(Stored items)
■ ■ ■ ■ ■

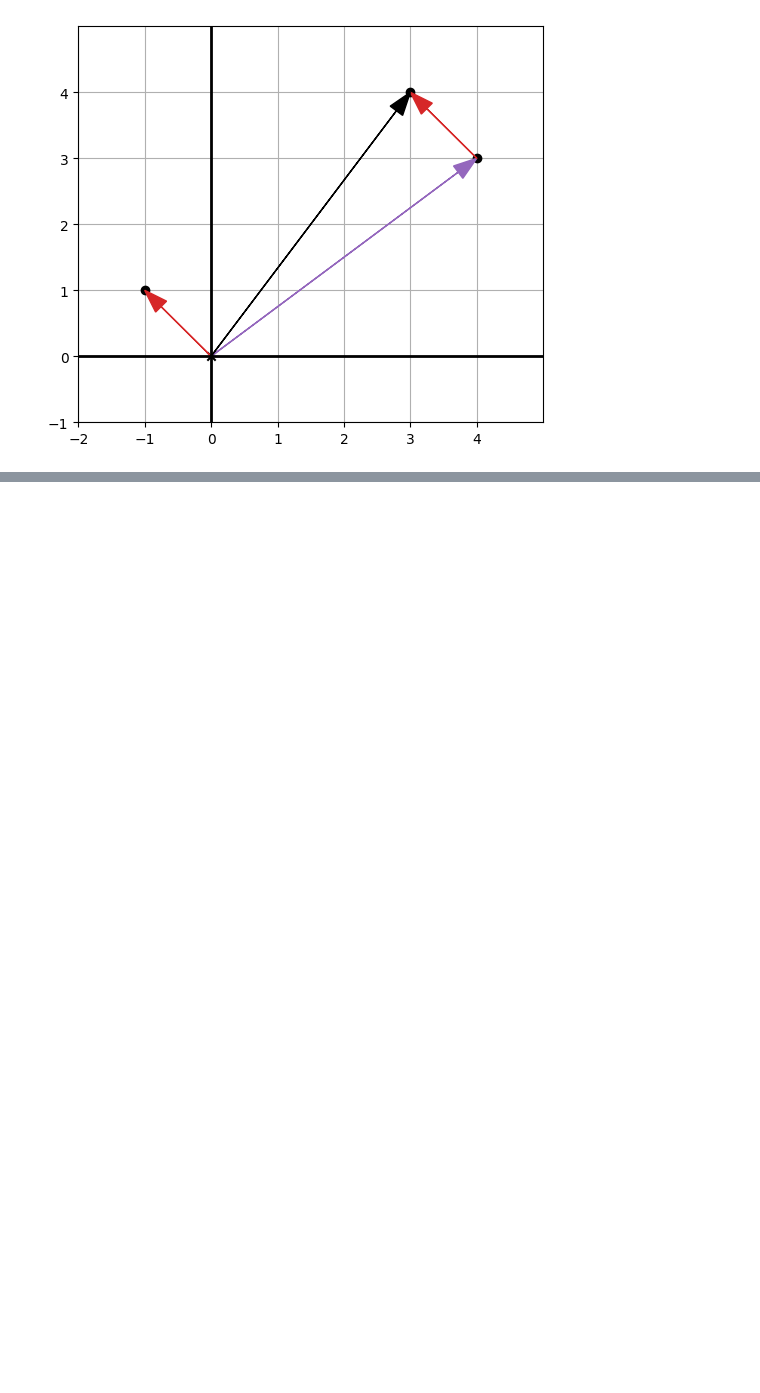
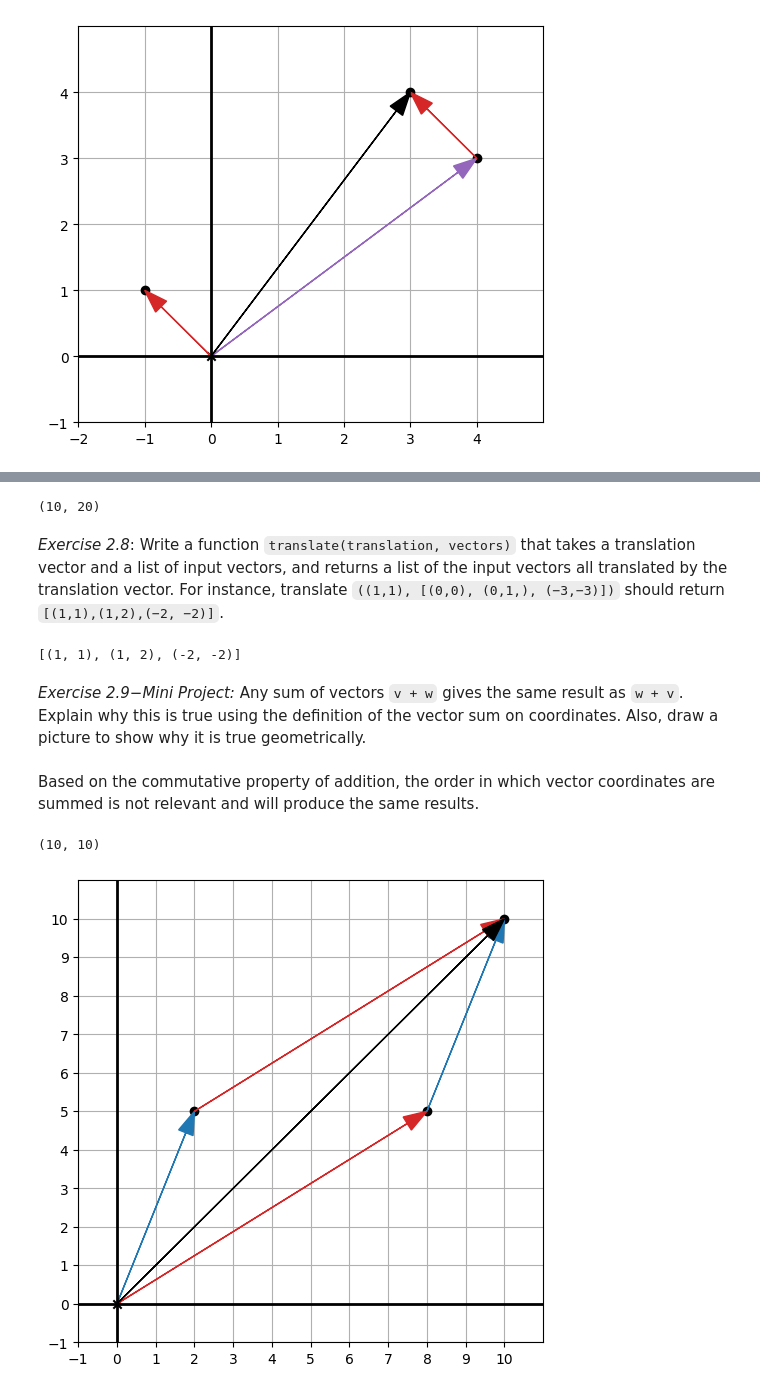
Before and after one commit to btgrant-76/Math-for-Programmers, a Jupyter notebook: Chapter 02/Chapter 02 Exercises.ipynb, the cells around one changed output, grey strips where cells are left out. Cells and saved outputs as stored; diff of their text form; code cells hidden in the pictures; blank space fills up the shorter version.

```diff
--- a/Chapter 02/Chapter 02 Exercises.ipynb
+++ b/Chapter 02/Chapter 02 Exercises.ipynb
@@ -69,0 +87,44 @@ draw(
+# %%
+def add_all(*vectors):
+    # sum = (0,0)
+    # for vector in vectors:
+    #     sum = (sum[0] + vector[0], sum[1] + vector[1])
+    # return sum
+    return (sum([v[0] for v in vectors]), sum([v[1] for v in vectors]))
+
+# [v[0] for v in ((1,2), (2,4), (3,6), (4,8))]
+# sum([v[1] for v in ((1,2), (2,4), (3,6), (4,8))])
+
+add_all((1,2), (2,4), (3,6), (4,8))
+# %% [output]
+(10, 20)
+# %% [markdown]
+*Exercise 2.8*: Write a function `translate(translation, vectors)` that takes a translation vector and a list of input vectors, and returns a list of the input vectors all translated by the translation vector. For instance, translate `((1,1), [(0,0), (0,1,), (−3,−3)])` should return `[(1,1),(1,2),(−2, −2)]`.
+# %%
+def translate(translation, vectors):
+    return [add(translation, v) for v in vectors]
+
+translate((1,1), [(0,0), (0,1), (-3,-3)])
+# %% [output]
+[(1, 1), (1, 2), (-2, -2)]
+# %% [markdown]
+*Exercise 2.9−Mini Project:* Any sum of vectors `v + w` gives the same result as `w + v`. Explain why this is true using the definition of the vector sum on coordinates. Also, draw a picture to show why it is true geometrically.
+# %% [markdown]
+Based on the commutative property of addition, the order in which vector coordinates are summed is not relevant and will produce the same results.
+# %%
+v = (2, 5)
+w = (8, 5)
+sum_vector = add(v, w)
+print(sum_vector)
+
+draw(
+    Points(v, w, sum_vector),
+    Arrow(tip=v, color=blue),
+    Arrow(tip=w, color=red),
+    Arrow(tip=sum_vector, tail=v, color=red),
+    Arrow(tip=sum_vector, tail=w, color=blue),
+    Arrow(tip=sum_vector, color=black)
+)
+# %% [output]
+(10, 10)
+[figure, added]
```
Also changed, not shown: parts of 21 cells of this notebook, 1 other file.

■ ■ ■ ■ ■

(About this task)
The records above must be returned exactly, with each picture omitted.

(Answer area)
Before and after one commit to btgrant-76/Math-for-Programmers, a Jupyter notebook: Chapter 02/Chapter 02 Exercises.ipynb, the cells around one changed output, grey strips where cells are left out. Cells and saved outputs as stored; diff of their text form; code cells hidden in the pictures; blank space fills up the shorter version.

```diff
--- a/Chapter 02/Chapter 02 Exercises.ipynb
+++ b/Chapter 02/Chapter 02 Exercises.ipynb
@@ -69,0 +87,44 @@ draw(
+# %%
+def add_all(*vectors):
+    # sum = (0,0)
+    # for vector in vectors:
+    #     sum = (sum[0] + vector[0], sum[1] + vector[1])
+    # return sum
+    return (sum([v[0] for v in vectors]), sum([v[1] for v in vectors]))
+
+# [v[0] for v in ((1,2), (2,4), (3,6), (4,8))]
+# sum([v[1] for v in ((1,2), (2,4), (3,6), (4,8))])
+
+add_all((1,2), (2,4), (3,6), (4,8))
+# %% [output]
+(10, 20)
+# %% [markdown]
+*Exercise 2.8*: Write a function `translate(translation, vectors)` that takes a translation vector and a list of input vectors, and returns a list of the input vectors all translated by the translation vector. For instance, translate `((1,1), [(0,0), (0,1,), (−3,−3)])` should return `[(1,1),(1,2),(−2, −2)]`.
+# %%
+def translate(translation, vectors):
+    return [add(translation, v) for v in vectors]
+
+translate((1,1), [(0,0), (0,1), (-3,-3)])
+# %% [output]
+[(1, 1), (1, 2), (-2, -2)]
+# %% [markdown]
+*Exercise 2.9−Mini Project:* Any sum of vectors `v + w` gives the same result as `w + v`. Explain why this is true using the definition of the vector sum on coordinates. Also, draw a picture to show why it is true geometrically.
+# %% [markdown]
+Based on the commutative property of addition, the order in which vector coordinates are summed is not relevant and will produce the same results.
+# %%
+v = (2, 5)
+w = (8, 5)
+sum_vector = add(v, w)
+print(sum_vector)
+
+draw(
+    Points(v, w, sum_vector),
+    Arrow(tip=v, color=blue),
+    Arrow(tip=w, color=red),
+    Arrow(tip=sum_vector, tail=v, color=red),
+    Arrow(tip=sum_vector, tail=w, color=blue),
+    Arrow(tip=sum_vector, color=black)
+)
+# %% [output]
+(10, 10)
+[figure, added]
```
Also changed, not shown: parts of 21 cells of this notebook, 1 other file.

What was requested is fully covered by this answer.